Federal government supports two new energy storage research hubs

Battery

The Federal government has announced $7.5 million in funding for two new research hubs that will focus on different aspects of advancing Australia’s energy storage sector.

Deakin University will receive $4.4 million to set up an Australian Research Council Training Centre for Future Energy Storage Technologies – which will ensure the next generation of energy storage researchers and workers have the required skills and aims to create new knowledge and intellectual property in advanced energy materials, batteries and related control systems.

Another $3.1 million in funding is also being provided for a new research hub at the University of New South Wales. The ARC Research Hub for Integrated Energy Storage Solutions will be developing new technologies including printed batteries, structural supercapacitors, novel fuel cells and power-to-gas systems, with view to integration of these technologies within existing energy networks.

The funding was announced yesterday by Minister for Education and Training Simon Birmingham and Minister for the Environment and Energy Josh Frydenberg, as part of the Australian Research Council’s (ARC) latest round of National Competitive Grants Program funding.

Read: The state of energy storage in Australia

“The energy sector is going through rapid transformational change, and we need the best and brightest researchers at the forefront of this change developing new ideas and new technologies,” Minister Birmingham said.

“We need researchers who will expand Australia’s capability in energy production and in the critical area of energy storage.

“These researchers will be vital in working with industry to explore and develop new types of energy storage beyond batteries, for example hydrogen storage technology.”

Minister Frydenberg said research in energy storage is vital as the future of Australia’s energy sector continues to transition.

“Our National Energy Guarantee is focused on tackling power prices, reducing emissions and delivering reliability to Australia’s electricity network and combined with the types of research advances we’re investing in we’re ensuring the country is well-placed for the future.

Read: Australia leading the global energy storage race
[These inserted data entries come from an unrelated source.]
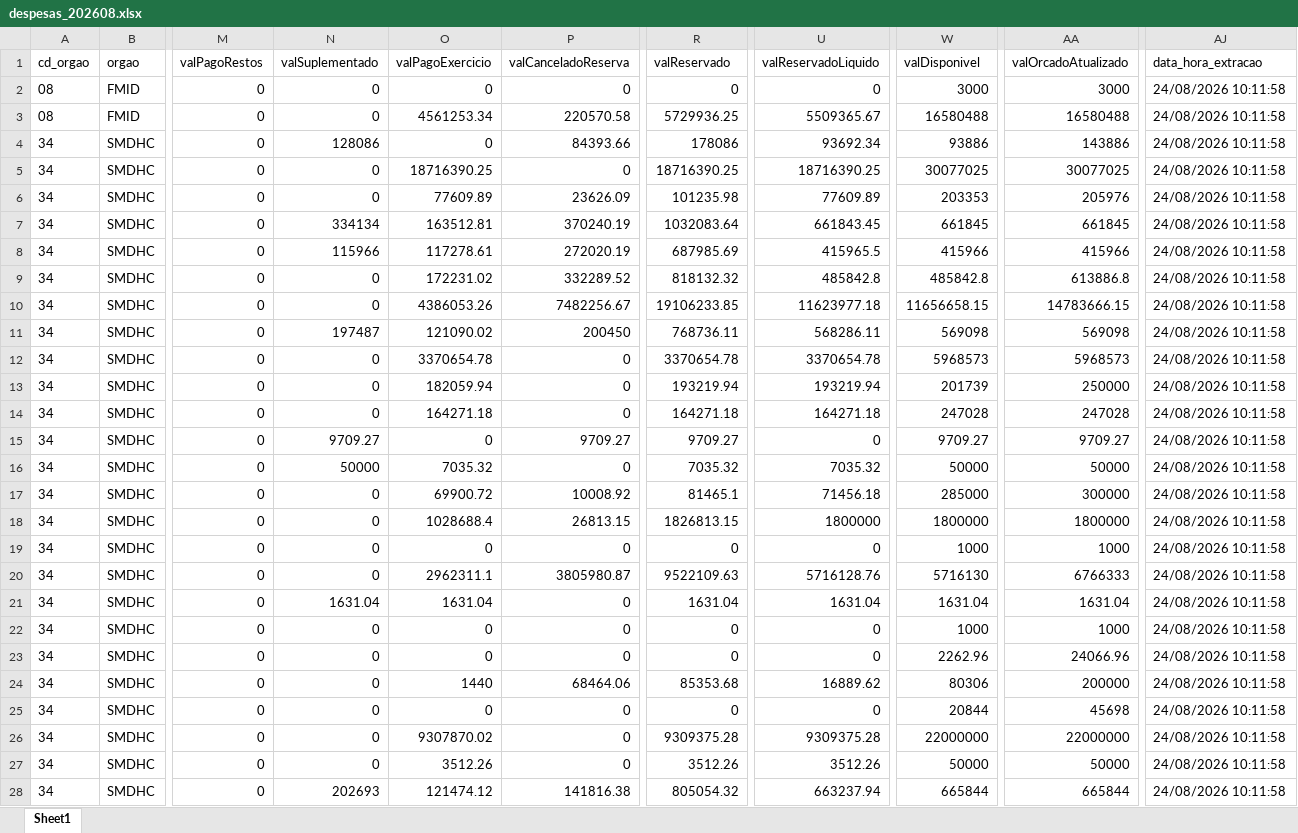
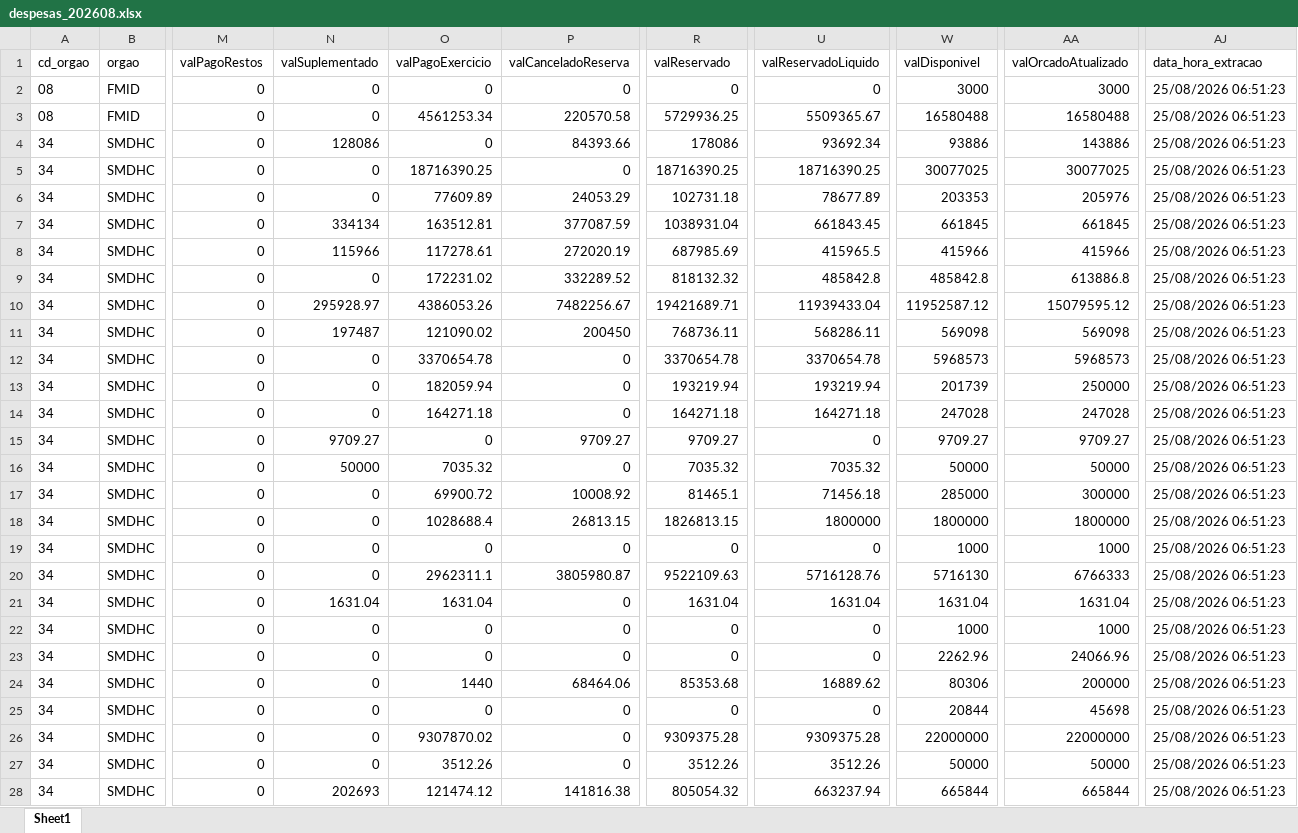
Before and after one commit to NathanSFaita/painel_orcamentario, an Excel workbook: base_despesas/2026/despesas_202608.xlsx, sheet Sheet1, drawn as a sheet; only a part is shown, gaps mark what is left out; values as stored, in another font and other column widths than the file's, no borders; the diff covers the shown part only; the diff names each change by its address in the sheet, - before the commit and + after, or states it on an @@ line.

```diff
--- a/base_despesas/2026/despesas_202608.xlsx (sheet Sheet1)
+++ b/base_despesas/2026/despesas_202608.xlsx (sheet Sheet1)
-AJ2:AJ28 (data_hora_extracao): 24/08/2026 10:11:58
+AJ2:AJ28 (data_hora_extracao): 25/08/2026 06:51:23
-P6 (valCanceladoReserva): 23626.09
+P6 (valCanceladoReserva): 24053.29
-R6 (valReservado): 101235.98
+R6 (valReservado): 102731.18
-U6 (valReservadoLiquido): 77609.89
+U6 (valReservadoLiquido): 78677.89
-P7 (valCanceladoReserva): 370240.19
+P7 (valCanceladoReserva): 377087.59
-R7 (valReservado): 1032083.64
+R7 (valReservado): 1038931.04
-N10 (valSuplementado): 0
+N10 (valSuplementado): 295928.97
-R10 (valReservado): 19106233.85
+R10 (valReservado): 19421689.71
-U10 (valReservadoLiquido): 11623977.18
+U10 (valReservadoLiquido): 11939433.04
-W10 (valDisponivel): 11656658.15
+W10 (valDisponivel): 11952587.12
-AA10 (valOrcadoAtualizado): 14783666.15
+AA10 (valOrcadoAtualizado): 15079595.12
```
Also changed, not shown: 222 edited cells elsewhere in this sheet, 4 other files.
“With the change in electricity generation, there is also the need for advancements in energy storage and its continued integration, and this Hub will at the heart of this.

“I expect researchers to work with the energy sector to progress innovations in energy storage technologies such as printed batteries, structural supercapacitors, fuel cells and power-togas systems.

“Working closely with industry this Hub will at the forefront of developing more cost effective energy storage solutions that also allow for better integration into the future energy grid.”

The funding empowers Deakin-led dedicated energy centre

The Australian Research Council Training Centre for Future Energy Storage Technologies at Deakin University will use Deakin Waurn Ponds’ Battery Technology Research and Innovation Hub (Bat-TRI Hub), as well as other existing facilities such as the Institute for Frontier Materials’ (IFM) world-class electrochemistry and NMR imaging labs, and Deakin’s Centre for Advanced Design in Engineering Training (CADET).

 Deakin Waurn Ponds’ Battery Technology Research and Innovation Hub (Bat-TRI Hub). Picture credit: Deakin University.
Deakin Waurn Ponds’ Battery Technology Research and Innovation Hub (Bat-TRI Hub). Picture credit: Deakin University.

Deakin Professor Maria Forsyth will serve as the centre’s director, coordinating six other senior Deakin researchers, along with investigators from The University of Melbourne, Monash University, Queensland University of Technology, University of South Australia and more than a dozen industry partners.

“This project is unapologetically future-focused and will help create the next generation of forward-thinking entrepreneurs. More than 20 scientists and engineers will be embedded in dynamic industry settings and will gain advanced skills in materials manufacture and energy storage device design and production,” Professor Forsyth said.

“The centre expects to create new knowledge and intellectual property in advanced energy materials, batteries and battery-control systems, helping small to medium-sized enterprises to take a global leadership role in advancing and producing new storage technologies.”